_Task to complete_: The expected output is each line in the data below that includes the string "https".

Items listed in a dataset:
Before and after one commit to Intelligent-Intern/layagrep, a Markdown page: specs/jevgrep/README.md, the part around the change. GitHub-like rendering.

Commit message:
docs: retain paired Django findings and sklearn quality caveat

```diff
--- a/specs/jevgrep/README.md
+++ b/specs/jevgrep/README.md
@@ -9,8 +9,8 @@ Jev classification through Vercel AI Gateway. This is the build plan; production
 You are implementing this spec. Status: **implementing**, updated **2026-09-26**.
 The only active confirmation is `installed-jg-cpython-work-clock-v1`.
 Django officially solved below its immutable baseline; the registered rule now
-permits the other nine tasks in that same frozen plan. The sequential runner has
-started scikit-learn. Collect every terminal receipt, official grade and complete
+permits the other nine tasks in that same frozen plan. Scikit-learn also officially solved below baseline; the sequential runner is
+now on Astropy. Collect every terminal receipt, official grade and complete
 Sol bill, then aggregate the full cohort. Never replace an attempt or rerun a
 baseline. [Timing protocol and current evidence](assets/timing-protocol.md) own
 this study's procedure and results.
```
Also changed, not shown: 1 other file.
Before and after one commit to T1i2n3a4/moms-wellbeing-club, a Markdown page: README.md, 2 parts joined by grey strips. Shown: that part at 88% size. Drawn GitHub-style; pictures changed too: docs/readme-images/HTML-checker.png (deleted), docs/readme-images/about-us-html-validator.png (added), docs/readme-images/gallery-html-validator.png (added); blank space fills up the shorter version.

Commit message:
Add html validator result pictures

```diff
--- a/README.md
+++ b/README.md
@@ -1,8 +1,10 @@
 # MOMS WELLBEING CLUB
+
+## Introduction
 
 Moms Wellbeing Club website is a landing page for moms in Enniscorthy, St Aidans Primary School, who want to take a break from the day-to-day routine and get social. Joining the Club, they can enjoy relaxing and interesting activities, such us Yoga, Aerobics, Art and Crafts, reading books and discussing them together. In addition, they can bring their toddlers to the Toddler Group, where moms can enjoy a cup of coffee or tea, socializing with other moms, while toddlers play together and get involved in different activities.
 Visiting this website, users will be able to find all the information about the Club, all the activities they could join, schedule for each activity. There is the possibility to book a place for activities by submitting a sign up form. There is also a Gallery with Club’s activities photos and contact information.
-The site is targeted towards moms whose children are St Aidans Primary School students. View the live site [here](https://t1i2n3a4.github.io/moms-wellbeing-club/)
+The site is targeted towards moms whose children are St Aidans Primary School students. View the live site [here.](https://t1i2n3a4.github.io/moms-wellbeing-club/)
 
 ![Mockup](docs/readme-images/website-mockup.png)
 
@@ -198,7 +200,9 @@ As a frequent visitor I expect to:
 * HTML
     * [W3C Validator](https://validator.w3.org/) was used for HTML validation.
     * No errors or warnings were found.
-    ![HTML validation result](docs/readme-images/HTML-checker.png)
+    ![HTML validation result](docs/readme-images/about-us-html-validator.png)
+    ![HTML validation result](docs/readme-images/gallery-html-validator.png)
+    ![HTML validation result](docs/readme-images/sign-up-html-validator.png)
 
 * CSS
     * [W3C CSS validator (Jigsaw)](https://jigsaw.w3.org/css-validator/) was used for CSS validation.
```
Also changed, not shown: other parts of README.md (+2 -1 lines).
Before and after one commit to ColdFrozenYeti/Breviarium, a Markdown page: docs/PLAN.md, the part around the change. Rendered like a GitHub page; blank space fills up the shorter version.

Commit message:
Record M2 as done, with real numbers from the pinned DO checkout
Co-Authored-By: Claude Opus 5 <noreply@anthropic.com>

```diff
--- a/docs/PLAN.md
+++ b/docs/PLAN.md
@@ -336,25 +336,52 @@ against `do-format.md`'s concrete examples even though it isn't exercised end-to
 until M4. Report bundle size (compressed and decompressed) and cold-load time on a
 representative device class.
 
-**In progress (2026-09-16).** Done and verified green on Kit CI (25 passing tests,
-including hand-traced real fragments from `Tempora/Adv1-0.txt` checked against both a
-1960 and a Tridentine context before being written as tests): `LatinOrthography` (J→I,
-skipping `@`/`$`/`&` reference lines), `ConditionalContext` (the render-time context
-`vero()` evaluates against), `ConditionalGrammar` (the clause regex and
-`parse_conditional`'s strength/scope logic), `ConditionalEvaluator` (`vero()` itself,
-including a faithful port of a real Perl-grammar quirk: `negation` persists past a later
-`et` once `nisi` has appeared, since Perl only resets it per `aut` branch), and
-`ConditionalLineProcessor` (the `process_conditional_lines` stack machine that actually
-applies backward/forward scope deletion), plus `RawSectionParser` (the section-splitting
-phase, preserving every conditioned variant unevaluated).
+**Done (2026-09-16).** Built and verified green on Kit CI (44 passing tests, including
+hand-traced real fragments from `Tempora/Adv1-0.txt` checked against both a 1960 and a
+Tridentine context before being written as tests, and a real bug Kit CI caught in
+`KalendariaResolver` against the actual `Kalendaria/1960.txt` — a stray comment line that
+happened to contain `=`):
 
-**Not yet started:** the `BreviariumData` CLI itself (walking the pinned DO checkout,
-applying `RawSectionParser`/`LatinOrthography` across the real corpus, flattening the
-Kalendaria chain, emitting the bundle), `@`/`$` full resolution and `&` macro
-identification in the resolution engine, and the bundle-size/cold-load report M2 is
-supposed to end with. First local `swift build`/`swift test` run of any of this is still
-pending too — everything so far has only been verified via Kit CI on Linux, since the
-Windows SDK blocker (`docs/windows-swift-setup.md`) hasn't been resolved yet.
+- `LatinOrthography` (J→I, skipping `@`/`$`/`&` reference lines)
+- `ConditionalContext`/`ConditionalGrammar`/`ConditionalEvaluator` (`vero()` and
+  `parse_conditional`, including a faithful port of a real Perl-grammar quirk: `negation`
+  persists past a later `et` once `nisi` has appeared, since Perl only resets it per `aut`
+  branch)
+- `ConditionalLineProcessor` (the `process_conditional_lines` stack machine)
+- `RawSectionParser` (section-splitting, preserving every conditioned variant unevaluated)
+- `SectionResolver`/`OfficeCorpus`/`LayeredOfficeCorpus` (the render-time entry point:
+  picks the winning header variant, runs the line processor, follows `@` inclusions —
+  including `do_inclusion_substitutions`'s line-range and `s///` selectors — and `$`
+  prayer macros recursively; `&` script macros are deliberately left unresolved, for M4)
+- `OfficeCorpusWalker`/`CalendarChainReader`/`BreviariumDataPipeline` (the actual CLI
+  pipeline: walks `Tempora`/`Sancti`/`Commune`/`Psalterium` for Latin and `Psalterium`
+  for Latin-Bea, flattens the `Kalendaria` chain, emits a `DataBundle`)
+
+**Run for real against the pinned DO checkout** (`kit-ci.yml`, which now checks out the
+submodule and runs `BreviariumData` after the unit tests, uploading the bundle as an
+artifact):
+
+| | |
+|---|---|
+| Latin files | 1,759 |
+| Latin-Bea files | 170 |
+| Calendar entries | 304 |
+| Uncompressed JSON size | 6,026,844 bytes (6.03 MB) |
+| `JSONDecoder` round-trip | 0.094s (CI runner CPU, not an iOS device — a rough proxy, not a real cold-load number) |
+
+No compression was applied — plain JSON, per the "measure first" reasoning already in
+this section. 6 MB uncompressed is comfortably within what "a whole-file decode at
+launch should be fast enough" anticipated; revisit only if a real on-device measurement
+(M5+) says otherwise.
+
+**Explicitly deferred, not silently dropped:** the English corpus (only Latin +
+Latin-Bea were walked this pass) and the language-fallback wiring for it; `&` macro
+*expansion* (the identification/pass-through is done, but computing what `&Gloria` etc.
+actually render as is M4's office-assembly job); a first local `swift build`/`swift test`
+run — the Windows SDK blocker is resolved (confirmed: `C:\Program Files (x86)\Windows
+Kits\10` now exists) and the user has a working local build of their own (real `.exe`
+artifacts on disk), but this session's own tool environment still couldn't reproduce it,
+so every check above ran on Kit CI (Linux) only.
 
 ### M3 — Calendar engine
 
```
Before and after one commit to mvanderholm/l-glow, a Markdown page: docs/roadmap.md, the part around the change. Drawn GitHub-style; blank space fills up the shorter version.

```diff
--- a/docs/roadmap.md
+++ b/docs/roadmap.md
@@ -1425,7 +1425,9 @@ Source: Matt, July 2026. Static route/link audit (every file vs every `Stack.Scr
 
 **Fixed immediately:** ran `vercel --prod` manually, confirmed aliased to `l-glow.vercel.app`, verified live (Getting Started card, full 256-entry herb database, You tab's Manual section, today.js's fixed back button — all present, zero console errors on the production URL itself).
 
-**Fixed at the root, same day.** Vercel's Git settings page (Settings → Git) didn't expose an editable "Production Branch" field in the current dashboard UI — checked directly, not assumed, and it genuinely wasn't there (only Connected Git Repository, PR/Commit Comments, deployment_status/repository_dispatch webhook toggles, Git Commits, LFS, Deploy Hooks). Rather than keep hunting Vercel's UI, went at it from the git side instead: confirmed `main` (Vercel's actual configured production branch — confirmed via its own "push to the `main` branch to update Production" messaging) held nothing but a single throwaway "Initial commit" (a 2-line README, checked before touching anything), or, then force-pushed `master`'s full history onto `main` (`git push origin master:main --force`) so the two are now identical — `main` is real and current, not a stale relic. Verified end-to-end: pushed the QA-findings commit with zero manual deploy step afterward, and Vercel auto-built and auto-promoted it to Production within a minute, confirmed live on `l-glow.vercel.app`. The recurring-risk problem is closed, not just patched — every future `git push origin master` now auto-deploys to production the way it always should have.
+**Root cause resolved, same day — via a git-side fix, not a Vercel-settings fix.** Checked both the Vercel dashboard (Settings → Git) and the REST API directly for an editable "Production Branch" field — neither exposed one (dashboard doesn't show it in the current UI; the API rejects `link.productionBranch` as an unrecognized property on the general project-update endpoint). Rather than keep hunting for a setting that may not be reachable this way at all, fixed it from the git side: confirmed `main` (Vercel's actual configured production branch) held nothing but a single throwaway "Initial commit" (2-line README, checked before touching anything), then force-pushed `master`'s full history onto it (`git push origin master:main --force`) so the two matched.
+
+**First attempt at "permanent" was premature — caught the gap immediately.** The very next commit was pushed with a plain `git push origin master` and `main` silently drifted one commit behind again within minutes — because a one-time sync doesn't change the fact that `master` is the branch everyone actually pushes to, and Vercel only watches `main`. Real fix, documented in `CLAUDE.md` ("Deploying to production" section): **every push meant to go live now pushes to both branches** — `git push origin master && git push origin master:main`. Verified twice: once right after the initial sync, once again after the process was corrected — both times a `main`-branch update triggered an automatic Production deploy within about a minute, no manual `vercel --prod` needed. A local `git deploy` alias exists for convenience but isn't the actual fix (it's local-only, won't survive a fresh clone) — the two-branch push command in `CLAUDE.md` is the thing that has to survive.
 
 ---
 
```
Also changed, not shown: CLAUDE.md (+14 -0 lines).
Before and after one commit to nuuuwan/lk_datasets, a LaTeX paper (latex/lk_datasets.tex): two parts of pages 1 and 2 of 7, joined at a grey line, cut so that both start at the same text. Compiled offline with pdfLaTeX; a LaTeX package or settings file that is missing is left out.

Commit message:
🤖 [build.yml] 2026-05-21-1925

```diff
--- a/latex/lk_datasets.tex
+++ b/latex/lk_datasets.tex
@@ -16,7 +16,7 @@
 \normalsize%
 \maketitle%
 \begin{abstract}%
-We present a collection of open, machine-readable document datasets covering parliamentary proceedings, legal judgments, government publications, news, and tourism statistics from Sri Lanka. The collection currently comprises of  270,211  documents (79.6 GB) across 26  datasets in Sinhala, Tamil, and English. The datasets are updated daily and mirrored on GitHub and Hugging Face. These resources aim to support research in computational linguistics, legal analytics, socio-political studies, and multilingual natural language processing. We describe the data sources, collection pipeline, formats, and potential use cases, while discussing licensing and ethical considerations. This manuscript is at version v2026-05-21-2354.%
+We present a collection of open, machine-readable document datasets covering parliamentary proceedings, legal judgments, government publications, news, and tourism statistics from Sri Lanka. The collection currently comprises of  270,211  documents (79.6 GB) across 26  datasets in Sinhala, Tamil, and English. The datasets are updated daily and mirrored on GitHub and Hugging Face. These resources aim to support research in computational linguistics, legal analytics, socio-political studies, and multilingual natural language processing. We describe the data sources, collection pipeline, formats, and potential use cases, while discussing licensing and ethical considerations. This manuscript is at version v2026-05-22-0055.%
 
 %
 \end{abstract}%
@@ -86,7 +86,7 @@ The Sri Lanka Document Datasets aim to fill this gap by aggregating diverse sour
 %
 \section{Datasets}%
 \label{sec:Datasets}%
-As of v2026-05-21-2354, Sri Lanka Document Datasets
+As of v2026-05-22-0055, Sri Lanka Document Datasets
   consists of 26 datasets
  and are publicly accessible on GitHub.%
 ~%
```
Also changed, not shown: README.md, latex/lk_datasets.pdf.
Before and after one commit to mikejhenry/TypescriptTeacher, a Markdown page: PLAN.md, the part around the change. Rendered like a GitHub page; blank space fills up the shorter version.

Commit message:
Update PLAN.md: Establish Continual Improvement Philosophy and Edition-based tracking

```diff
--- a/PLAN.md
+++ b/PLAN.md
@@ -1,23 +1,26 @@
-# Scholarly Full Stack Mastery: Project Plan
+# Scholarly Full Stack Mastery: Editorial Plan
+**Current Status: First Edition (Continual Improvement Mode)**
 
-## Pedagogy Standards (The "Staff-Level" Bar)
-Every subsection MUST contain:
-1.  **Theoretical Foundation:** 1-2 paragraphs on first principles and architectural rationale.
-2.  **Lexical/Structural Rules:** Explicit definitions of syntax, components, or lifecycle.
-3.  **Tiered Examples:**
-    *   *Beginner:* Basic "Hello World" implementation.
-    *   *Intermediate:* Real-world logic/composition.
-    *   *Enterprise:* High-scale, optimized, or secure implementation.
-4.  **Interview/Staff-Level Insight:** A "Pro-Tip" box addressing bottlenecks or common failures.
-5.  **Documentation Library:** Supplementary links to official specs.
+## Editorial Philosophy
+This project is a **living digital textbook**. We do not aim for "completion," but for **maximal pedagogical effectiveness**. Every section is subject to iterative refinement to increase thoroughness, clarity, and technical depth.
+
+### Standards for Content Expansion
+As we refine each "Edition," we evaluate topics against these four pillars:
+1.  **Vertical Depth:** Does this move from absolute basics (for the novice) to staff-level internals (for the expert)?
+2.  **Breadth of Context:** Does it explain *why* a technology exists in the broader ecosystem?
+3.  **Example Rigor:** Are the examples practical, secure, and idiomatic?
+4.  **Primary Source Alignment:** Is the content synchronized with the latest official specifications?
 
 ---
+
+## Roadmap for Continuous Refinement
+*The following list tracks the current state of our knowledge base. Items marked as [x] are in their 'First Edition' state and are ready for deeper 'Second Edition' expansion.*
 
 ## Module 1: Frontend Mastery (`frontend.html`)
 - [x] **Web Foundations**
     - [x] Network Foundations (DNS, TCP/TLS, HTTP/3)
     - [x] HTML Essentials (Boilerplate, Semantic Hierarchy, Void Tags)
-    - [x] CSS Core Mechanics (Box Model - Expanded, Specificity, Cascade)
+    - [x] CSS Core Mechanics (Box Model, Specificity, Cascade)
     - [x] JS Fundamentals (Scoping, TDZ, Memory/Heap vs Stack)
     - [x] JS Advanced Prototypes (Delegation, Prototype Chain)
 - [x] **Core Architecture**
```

_Task result_:
-The site is targeted towards moms whose children are St Aidans Primary School students. View the live site [here](https://t1i2n3a4.github.io/moms-wellbeing-club/)
+The site is targeted towards moms whose children are St Aidans Primary School students. View the live site [here.](https://t1i2n3a4.github.io/moms-wellbeing-club/)
     * [W3C Validator](https://validator.w3.org/) was used for HTML validation.
     * [W3C CSS validator (Jigsaw)](https://jigsaw.w3.org/css-validator/) was used for CSS validation.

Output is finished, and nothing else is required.